Except that in reality Heaven is more like a classic Sunday morning album: a modest, extremely laid back paean to the comforts of domesticity in which every song sounds like it was recorded from a rocking chair. And it’s this aspect of Heaven that takes the most getting used to, namely the fact that it has fewer tempo changes than the last Beach House album. Matt Barrick, easily one of indie’s most accomplished drummers, simply isn’t given much to do here, and even when he is pounding the skins, like on “Heartbreaker” and “The Love You Love,” probably the two most Walkmen songs here, Phil Ek has him mixed low to the point of being nearly inaudible.
The Walkmen’s formidable rhythm section clearly takes a backseat to Hamilton Leithauser’s vocals, and Paul Maroon’s guitar, which while still plenty reverberated, features more Peter Buck-like jangle than usual, in keeping with the sunny outlook. Heaven is quite possibly the first Walkmen album that could not be accurately described to be soaked in brown liquor, and not coincidentally the first in ages without any waltzes, fortunate because with the twin beautiful bummers of You & Me (2008) and Lisbon (2010), they’d really taken horn-laden dirges in 3/4 as far as they could possibly go. Leithauser turns in the warmest, most inviting vocals of his career, as he sings of both fidelity (“We Can’t Be Beat”) and what would appear to be life lessons to his infant daughter (“Song for Leigh”). Then there’s the frankly spell-binding “Line by Line,” a song consisting of little more than a picked guitar line and Leithauser’s voice, deriving all of its drama from swells in volume and key changes. It’s the rare Walkmen song that actually sounds indebted to Talk Talk, with a vocal melody akin to a Hebrew prayer.
Memorable bits unquestionably emerge with repeated listens: the triumphant trilling to close out “Nightengales,” Leithauser’s hum-worthy vocal melody on “Love is Luck,” the heavy-lidded doo-wop shuffle of penultimate track “No one Ever Sleeps.” But the fact still remains that regarding both tempos and rhythms, in their efforts to lay back the Walkmen have swung the pendulum too far in the opposite direction. This is especially reinforced by the title track, a downright sprightly 4/4 jaunt with forward propulsion and a prominent drum track—Technicolor to the point where it sounds like it belongs to an entirely different album.

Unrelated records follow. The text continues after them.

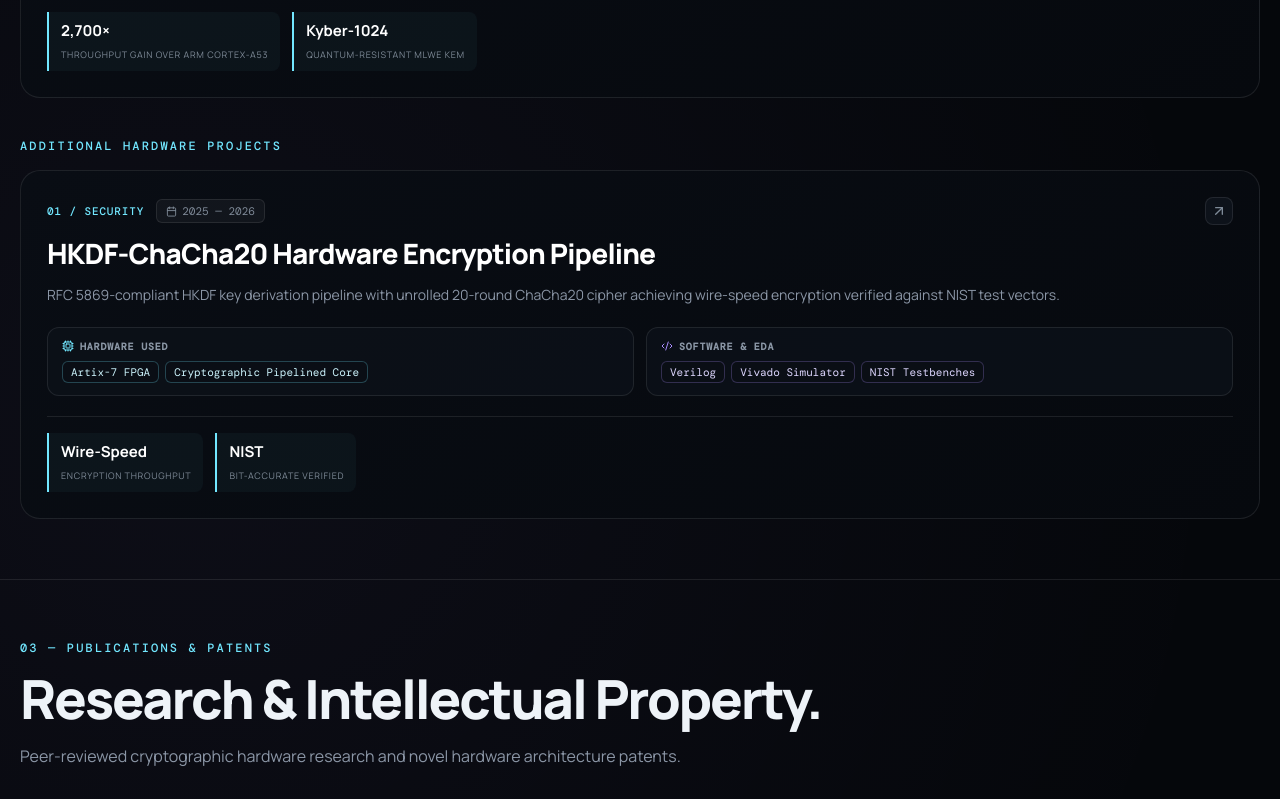
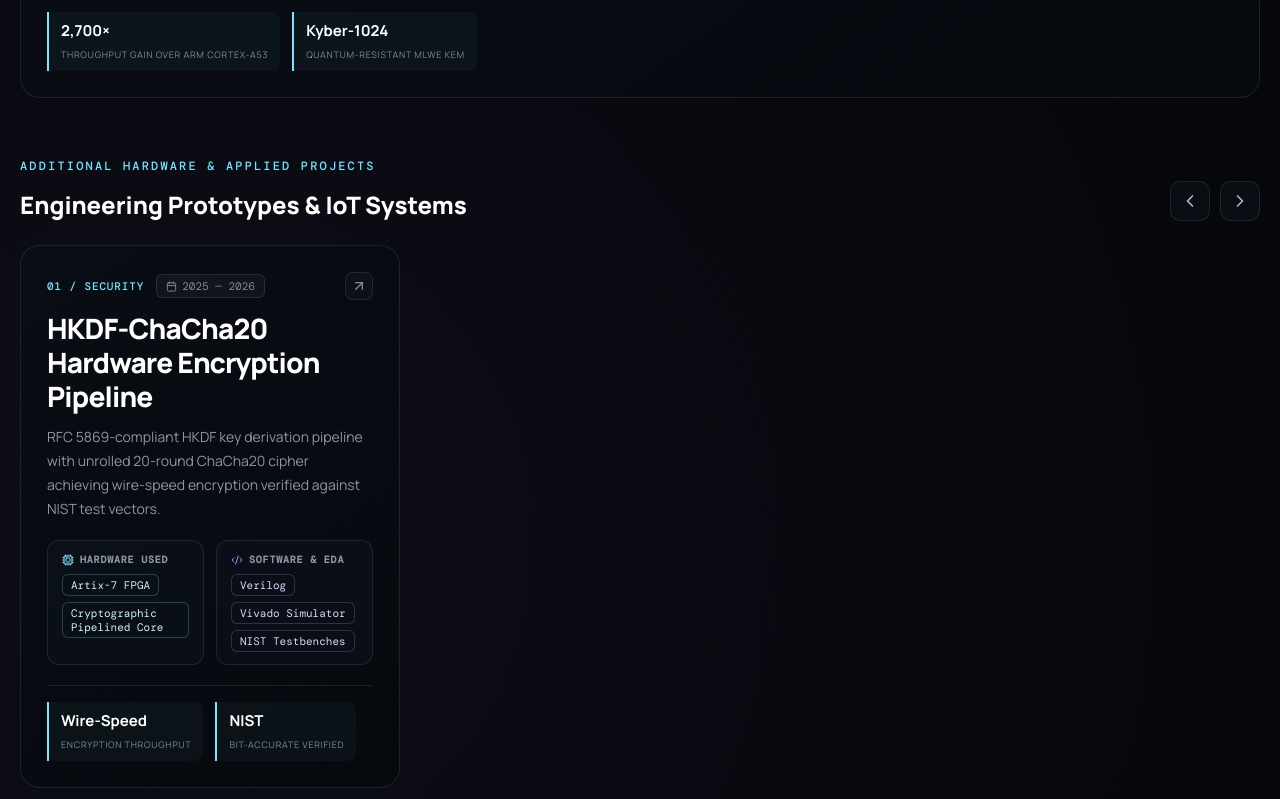
Before and after one commit to Charunivethitha-S/charunivethitha_S_portfolio, a Next.js app: page / in a window 1280 px wide. Shown: the part 1780-2579 px from the top of the page. Built offline with nearby package versions, Linux system fonts and the light colour scheme.

Commit message:
Update page.tsx

```diff
--- a/app/page.tsx
+++ b/app/page.tsx
@@ -18,7 +18,7 @@ import {
   Calendar,
   MapPin,
   FileCheck,
-  Award
+  Award,
 } from "lucide-react";
 
 import Nav from "@/components/Nav";
@@ -38,13 +38,7 @@ import {
 export default function Home() {
   const [projectIndex, setProjectIndex] = useState(0);
   const certsRef = useRef<HTMLDivElement>(null);
-
-  const scrollCerts = (direction: 'left' | 'right') => {
-    if (certsRef.current) {
-      const scrollAmount = direction === 'left' ? -340 : 340;
-      certsRef.current.scrollBy({ left: scrollAmount, behavior: 'smooth' });
-    }
-  };
+  const addProjRef = useRef<HTMLDivElement>(null);
 
   const featuredProjects = projects.filter((p) => p.featured);
   const additionalProjects = projects.filter((p) => !p.featured);
@@ -56,9 +50,7 @@ export default function Home() {
 
   const nextProject = () =>
     setProjectIndex((i) =>
-      featuredProjects.length > 0
-        ? (i + 1) % featuredProjects.length
-        : 0
+      featuredProjects.length > 0 ? (i + 1) % featuredProjects.length : 0
     );
 
   const prevProject = () =>
@@ -68,18 +60,34 @@ export default function Home() {
         : 0
     );
 
+  const scrollCerts = (direction: "left" | "right") => {
+    if (certsRef.current) {
+      certsRef.current.scrollBy({
+        left: direction === "left" ? -340 : 340,
+        behavior: "smooth",
+      });
+    }
+  };
+
+  const scrollAddProj = (direction: "left" | "right") => {
+    if (addProjRef.current) {
+      addProjRef.current.scrollBy({
+        left: direction === "left" ? -380 : 380,
+        behavior: "smooth",
+      });
+    }
+  };
+
   return (
     <>
       <Nav />
 
       <main>
-
         {/* ========================================================
-            HERO SECTION (STRAIGHT ALIGNED TWO RECTANGLES)
+            HERO SECTION
             ======================================================== */}
         <section className="hero" id="home">
           <div className="container hero-grid">
-
             {/* LEFT COLUMN */}
             <div>
               <div className="eyebrow">
@@ -128,38 +136,27 @@ export default function Home() {
                   <Github size={16} />
                 </a>
 
-                <a
-                  href="mailto:charunivethithas@gmail.com"
-                  aria-label="Email"
-                >
+                <a href="mailto:charunivethithas@gmail.com" aria-label="Email">
                   <Mail size={16} />
                 </a>
               </div>
             </div>
 
-            {/* RIGHT COLUMN: TWO STRAIGHT RECTANGLES (NO TILT) */}
+            {/* RIGHT COLUMN: STRAIGHT RECTANGLES */}
             <div className="hero-side-straight">
-
-              {/* Outer Rectangle: Semiconductor Hardware Frame */}
               <div className="hero-outer-rect">
-
-                {/* Clean Corner Tech Accents */}
                 <div className="rect-corner tl" />
                 <div className="rect-corner tr" />
                 <div className="rect-corner bl" />
                 <div className="rect-corner br" />
 
-                <div className="rect-badge">
-                  RTL → FPGA → SILICON
-                </div>
+                <div className="rect-badge">RTL → FPGA → SILICON</div>
 
-                {/* Inner Rectangle: Photo Frame */}
                 <div className="hero-inner-rect">
                   <img
                     src="/images/profile/charunivethitha.jpg"
                     alt="Charunivethitha S"
                     onError={(e) => {
-                      // Fallback if image path differs
                       (e.target as HTMLImageElement).src =
                         "https://images.unsplash.com/photo-1573496359142-b8d87734a5a2?w=500&q=80";
                     }}
@@ -169,14 +166,10 @@ export default function Home() {
                     <span>ECE / VLSI</span>
                   </div>
                 </div>
-
               </div>
-
             </div>
-
           </div>
         </section>
-
 
         {/* ========================================================
             MARQUEE TRACK
@@ -200,16 +193,12 @@ export default function Home() {
           </div>
         </div>
 
-
         {/* ========================================================
             01 ABOUT & ENGINEERING FOCUS
             ======================================================== */}
         <section className="section" id="about">
           <div className="container">
-
             <div className="about-box">
-
-              {/* Left Column: Clear, concise statement */}
               <div className="about-left">
                 <div className="section-kicker">01 — about & focus</div>
                 <h2>Silicon-Minded Engineering with an AI Edge.</h2>
@@ -218,9 +207,7 @@ export default function Home() {
                 </p>
               </div>
 
-              {/* Right Column: 4-Pillar Focus Grid */}
               <div className="focus-grid">
-
                 <div className="focus-card">
                   <div className="focus-card-top">
                     <Cpu size={16} />
@@ -252,45 +239,33 @@ export default function Home() {
                   </div>
                   <p>Post-quantum cryptography (Kyber-1024), ChaCha20 cipher, and Hardware Root-of-Trust.</p>
                 </div>
-
               </div>
-
             </div>
-
           </div>
         </section>
-
 
         {/* ========================================================
             02 FEATURED PROJECTS
             ======================================================== */}
         <section className="section" id="projects">
           <div className="container">
-
             <SectionHeader
               kicker="02 — featured projects"
               title="Built in Hardware."
-              text="Selected architectures across post-quantum cryptography, edge-AI acceleration, and neuromorphic computing."
+              text="Selected architectures across post-quantum cryptography, edge-AI acceleration, NoC sensor fusion, and neuromorphic computing."
             />
 
             <div className="project-browser">
-
               {project && (
                 <>
                   <div className="project-controls">
-                    <button
-                      onClick={prevProject}
-                      aria-label="Previous project"
-                    >
+                    <button onClick={prevProject} aria-label="Previous project">
                       <ChevronLeft size={18} />
                     </button>
 
                     <div>
                       <span className="mono">
-                        PROJECT{" "}
-                        {String(projectIndex + 1).padStart(2, "0")}
-                        {" / "}
-                        {String(featuredProjects.length).padStart(2, "0")}
+                        PROJECT {String(projectIndex + 1).padStart(2, "0")} / {String(featuredProjects.length).padStart(2, "0")}
                       </span>
 
                       <div className="project-dots">
@@ -305,58 +280,54 @@ export default function Home() {
                       </div>
                     </div>
 
-                    <button
-                      onClick={nextProject}
-                      aria-label="Next project"
-                    >
+                    <button onClick={nextProject} aria-label="Next project">
                       <ChevronRight size={18} />
                     </button>
                   </div>
 
-                  <ProjectCard
-                    project={project}
-                    index={projectIndex}
-                  />
+                  <ProjectCard project={project} index={projectIndex} />
                 </>
               )}
-
             </div>
 
-            {/* Additional Projects Grid */}
+            {/* ADDITIONAL HARDWARE PROJECTS CAROUSEL */}
             {additionalProjects.length > 0 && (
-              <div style={{ marginTop: "40px" }}>
-                <div className="section-kicker" style={{ marginBottom: "16px" }}>
-                  additional hardware projects
+              <div style={{ marginTop: "60px" }}>
+                <div className="certs-header-row">
+                  <div>
+                    <div className="section-kicker">additional hardware & applied projects</div>
+                    <h3 style={{ fontSize: "24px", fontWeight: 800, margin: "4px 0 0", color: "#fff" }}>
+                      Engineering Prototypes & IoT Systems
+                    </h3>
+                  </div>
+
+                  <div className="certs-nav-buttons">
+                    <button onClick={() => scrollAddProj("left")} aria-label="Previous additional projects">
+                      <ChevronLeft size={20} />
+                    </button>
+                    <button onClick={() => scrollAddProj("right")} aria-label="Next additional projects">
+                      <ChevronRight size={20} />
+                    </button>
+                  </div>
                 </div>
 
-                <div
-                  style={{
-                    display: "grid",
-                    gridTemplateColumns: "repeat(auto-fit, minmax(320px, 1fr))",
-                    gap: "18px",
-                  }}
-                >
+                <div className="certs-carousel" ref={addProjRef}>
                   {additionalProjects.map((proj, idx) => (
-                    <ProjectCard
-                      key={proj.slug}
-                      project={proj}
-                      index={idx}
-                    />
+                    <div key={proj.slug} style={{ flex: "0 0 380px", width: "380px" }}>
+                      <ProjectCard project={proj} index={idx} />
+                    </div>
                   ))}
                 </div>
               </div>
             )}
-
           </div>
         </section>
-
 
         {/* ========================================================
             03 PUBLICATIONS & PATENTS
             ======================================================== */}
         <section className="section" id="publications-patents">
           <div className="container">
-
             <SectionHeader
               kicker="03 — publications & patents"
               title="Research & Intellectual Property."
@@ -364,8 +335,6 @@ export default function Home() {
             />
 
             <div className="pub-pat-grid">
-
-              {/* Patents Column */}
               <div>
                 <div className="pub-pat-col-title">
                   <Award size={18} style={{ color: "var(--gold)" }} />
@@ -386,7 +355,6 @@ export default function Home() {
                 ))}
               </div>
 
-              {/* Publications Column */}
               <div>
                 <div className="pub-pat-col-title">
                   <FileCheck size={18} style={{ color: "var(--cyan)" }} />
@@ -407,19 +375,15 @@ export default function Home() {
                   </div>
                 ))}
               </div>
-
             </div>
-
           </div>
         </section>
-
 
         {/* ========================================================
             04 EXPERIENCE
             ======================================================== */}
         <section className="section" id="experience">
           <div className="container">
-
             <SectionHeader
               kicker="04 — experience"
               title="Engineering & Research Experience."
@@ -432,31 +396,29 @@ export default function Home() {
                   <div className="date">
                     {e.start_date} — {e.end_date || "Present"}
                   </div>
-
                   <h3>{e.organization}</h3>
-                  <div className="role-title">{e.role} {e.location && `· ${e.location}`}</div>
-
+                  <div className="role-title">
+                    {e.role} {e.location && `· ${e.location}`}
+                  </div>
                   <p>{e.description}</p>
-
                   <div className="tags">
                     {e.technologies.map((t) => (
-                      <span className="tag" key={t}>{t}</span>
+                      <span className="tag" key={t}>
+                        {t}
+                      </span>
                     ))}
                   </div>
                 </div>
               ))}
             </div>
-
           </div>
         </section>
-
 
         {/* ========================================================
             05 CERTIFICATES
             ======================================================== */}
         <section className="section" id="certificates">
           <div className="container">
-
             <div className="certs-header-row">
               <SectionHeader
                 kicker="05 — technical certificates"
@@ -465,10 +427,10 @@ export default function Home() {
               />
 
               <div className="certs-nav-buttons">
-                <button onClick={() => scrollCerts('left')} aria-label="Previous certificates">
+                <button onClick={() => scrollCerts("left")} aria-label="Previous certificates">
                   <ChevronLeft size={20} />
                 </button>
-                <button onClick={() => scrollCerts('right')} aria-label="Next certificates">
+                <button onClick={() => scrollCerts("right")} aria-label="Next certificates">
                   <ChevronRight size={20} />
                 </button>
               </div>
@@ -477,15 +439,12 @@ export default function Home() {
             <div className="certs-carousel" ref={certsRef}>
               {certificates.map((cert) => (
                 <div className="cert-card-v2" key={cert.title}>
-
-                  {/* Certificate Image Preview Header */}
                   <div className="cert-img-header">
                     {cert.image_url && cert.image_url !== "#" ? (
                       <img
                         src={cert.image_url}
                         alt={cert.title}
                         onError={(e) => {
-                          // Hide image and show placeholder if file not uploaded yet
                           (e.target as HTMLElement).style.display = "none";
                           const placeholder = (e.target as HTMLElement).parentElement?.querySelector(".cert-img-placeholder");
                           if (placeholder) (placeholder as HTMLElement).style.display = "flex";
@@ -502,7 +461,6 @@ export default function Home() {
                     </div>
                   </div>
 
-                  {/* Certificate Body */}
                   <div className="cert-body">
                     {cert.category && <span className="cert-cat-pill">{cert.category}</span>}
                     <h3>{cert.title}</h3>
@@ -532,21 +490,17 @@ export default function Home() {
                       <span>Download Certificate</span>
                     </a>
                   </div>
-
                 </div>
               ))}
             </div>
-
           </div>
         </section>
-
 
         {/* ========================================================
             06 EVENTS & HACKATHONS
             ======================================================== */}
         <section className="section" id="events">
           <div className="container">
-
             <SectionHeader
               kicker="06 — hackathons & technical events"
               title="Competitions & Technical Sprint."
@@ -567,17 +521,14 @@ export default function Home() {
                 </div>
               ))}
             </div>
-
           </div>
         </section>
-
 
         {/* ========================================================
             07 CONTACT SECTION
             ======================================================== */}
         <section className="section no-border" id="contact">
           <div className="container">
-
             <div className="contact-box">
               <div>
                 <div className="section-kicker">07 — contact</div>
@@ -614,24 +565,14 @@ export default function Home() {
                 </a>
               </div>
             </div>
-
           </div>
         </section>
-
       </main>
 
-
-      {/* ========================================================
-          FOOTER
-          ======================================================== */}
       <footer className="footer">
         <div className="container footer-row">
-          <span>
-            © {new Date().getFullYear()} CHARUNIVETHITHA S · B.TECH ECE
-          </span>
-          <span className="mono">
-            VLSI · RTL · FPGA · EDGE AI · HARDWARE SECURITY
-          </span>
+          <span>© {new Date().getFullYear()} CHARUNIVETHITHA S · B.TECH ECE</span>
+          <span className="mono">VLSI · RTL · FPGA · EDGE AI · HARDWARE SECURITY</span>
         </div>
       </footer>
     </>
```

And it’s ultimately this lack of oom-pah-pah that keeps Heaven, though plenty accomplished, shy of the upper echelons of Walkmen albums (Bows & Arrows and especially You & Me). It’s understandable that between seven albums, ten years of touring, and families, they’d want to slow things down, but now fall prey to making music reserved for men twice their age. The percentage at the top of the page is still at least seven points higher than it was a month ago, and both the band’s skill with slow-burning melodies and the richness of Leithauser’s lower register are without peer. But a little more drive next time out will be necessary. The Walkmens’ many children will mature in the inevitable next two years between albums, shouldn’t they want to see daddy kick a little ass?